- **TASK INSTRUCTIONS**: Please output every entry below exactly as written, leaving out any pictures.

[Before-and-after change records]
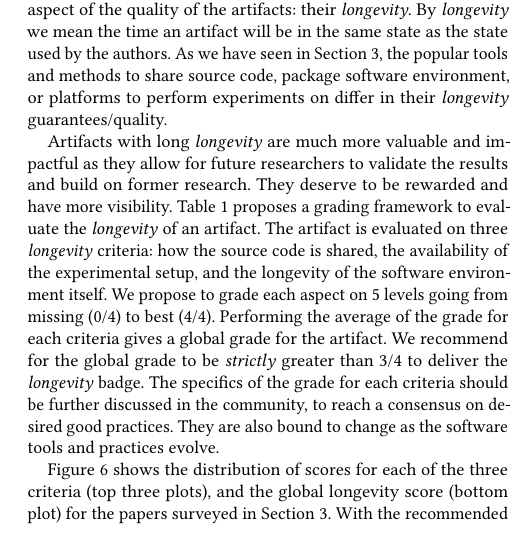
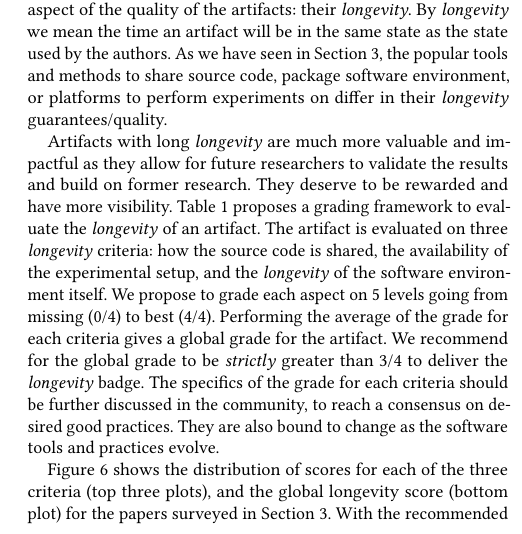
Before and after one commit to GuilloteauQ/artefact-lifetime, a LaTeX paper (rep24/main.tex): part of one column of page 9 of 12, cut so that both start at the same text. Compiled offline with pdfLaTeX.

Commit message:
abiding to the reviewer's requests

```diff
--- a/rep24/main.tex
+++ b/rep24/main.tex
@@ -786,7 +786,7 @@ As we have seen in Section\ \ref{sec:sop}, the popular tools and methods to shar
 Artifacts with long \emph{longevity} are much more valuable and impactful as they allow for future researchers to validate the results and build on former research.
 They deserve to be rewarded and have more visibility.
 Table\ \ref{tab:longevity} proposes a grading framework to evaluate the \emph{longevity} of an artifact.
-The artifact is evaluated on three \emph{longevity} criteria: how the source code is shared, the availability of the experimental setup, and the longevity of the software environment itself.
+The artifact is evaluated on three \emph{longevity} criteria: how the source code is shared, the availability of the experimental setup, and the \emph{longevity} of the software environment itself.
 We propose to grade each aspect on 5 levels going from missing (0/4) to best (4/4).
 Performing the average of the grade for each criteria gives a global grade for the artifact.
 We recommend for the global grade to be \emph{strictly} greater than 3/4 to deliver the \emph{longevity} badge.
```
Also changed, not shown: 1 other file.
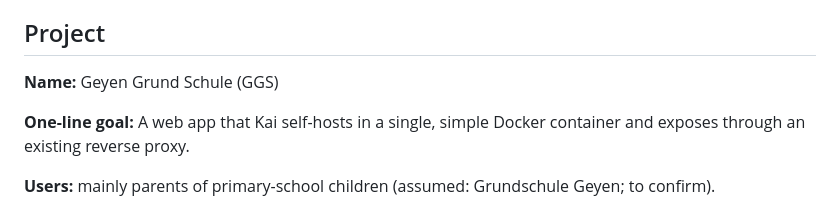
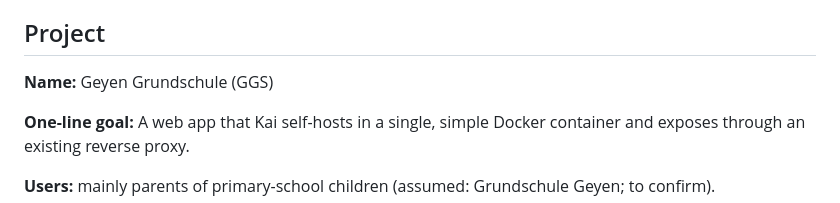
Before and after one commit to kwzwk/GGS, a Markdown page: CLAUDE.md, the part around the change. Rendered like a GitHub page.

```diff
--- a/CLAUDE.md
+++ b/CLAUDE.md
@@ -6,7 +6,7 @@
 
 ## Project
 
-**Name:** Geyen Grund Schule (GGS)
+**Name:** Geyen Grundschule (GGS)
 
 **One-line goal:** A web app that Kai self-hosts in a single, simple Docker
 container and exposes through an existing reverse proxy.
```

- **ANSWER FOR THE TASK**:
Before and after one commit to GuilloteauQ/artefact-lifetime, a LaTeX paper (rep24/main.tex): part of one column of page 9 of 12, cut so that both start at the same text. Compiled offline with pdfLaTeX.

Commit message:
abiding to the reviewer's requests

```diff
--- a/rep24/main.tex
+++ b/rep24/main.tex
@@ -786,7 +786,7 @@ As we have seen in Section\ \ref{sec:sop}, the popular tools and methods to shar
 Artifacts with long \emph{longevity} are much more valuable and impactful as they allow for future researchers to validate the results and build on former research.
 They deserve to be rewarded and have more visibility.
 Table\ \ref{tab:longevity} proposes a grading framework to evaluate the \emph{longevity} of an artifact.
-The artifact is evaluated on three \emph{longevity} criteria: how the source code is shared, the availability of the experimental setup, and the longevity of the software environment itself.
+The artifact is evaluated on three \emph{longevity} criteria: how the source code is shared, the availability of the experimental setup, and the \emph{longevity} of the software environment itself.
 We propose to grade each aspect on 5 levels going from missing (0/4) to best (4/4).
 Performing the average of the grade for each criteria gives a global grade for the artifact.
 We recommend for the global grade to be \emph{strictly} greater than 3/4 to deliver the \emph{longevity} badge.
```
Also changed, not shown: 1 other file.
Before and after one commit to kwzwk/GGS, a Markdown page: CLAUDE.md, the part around the change. Rendered like a GitHub page.

```diff
--- a/CLAUDE.md
+++ b/CLAUDE.md
@@ -6,7 +6,7 @@
 
 ## Project
 
-**Name:** Geyen Grund Schule (GGS)
+**Name:** Geyen Grundschule (GGS)
 
 **One-line goal:** A web app that Kai self-hosts in a single, simple Docker
 container and exposes through an existing reverse proxy.
```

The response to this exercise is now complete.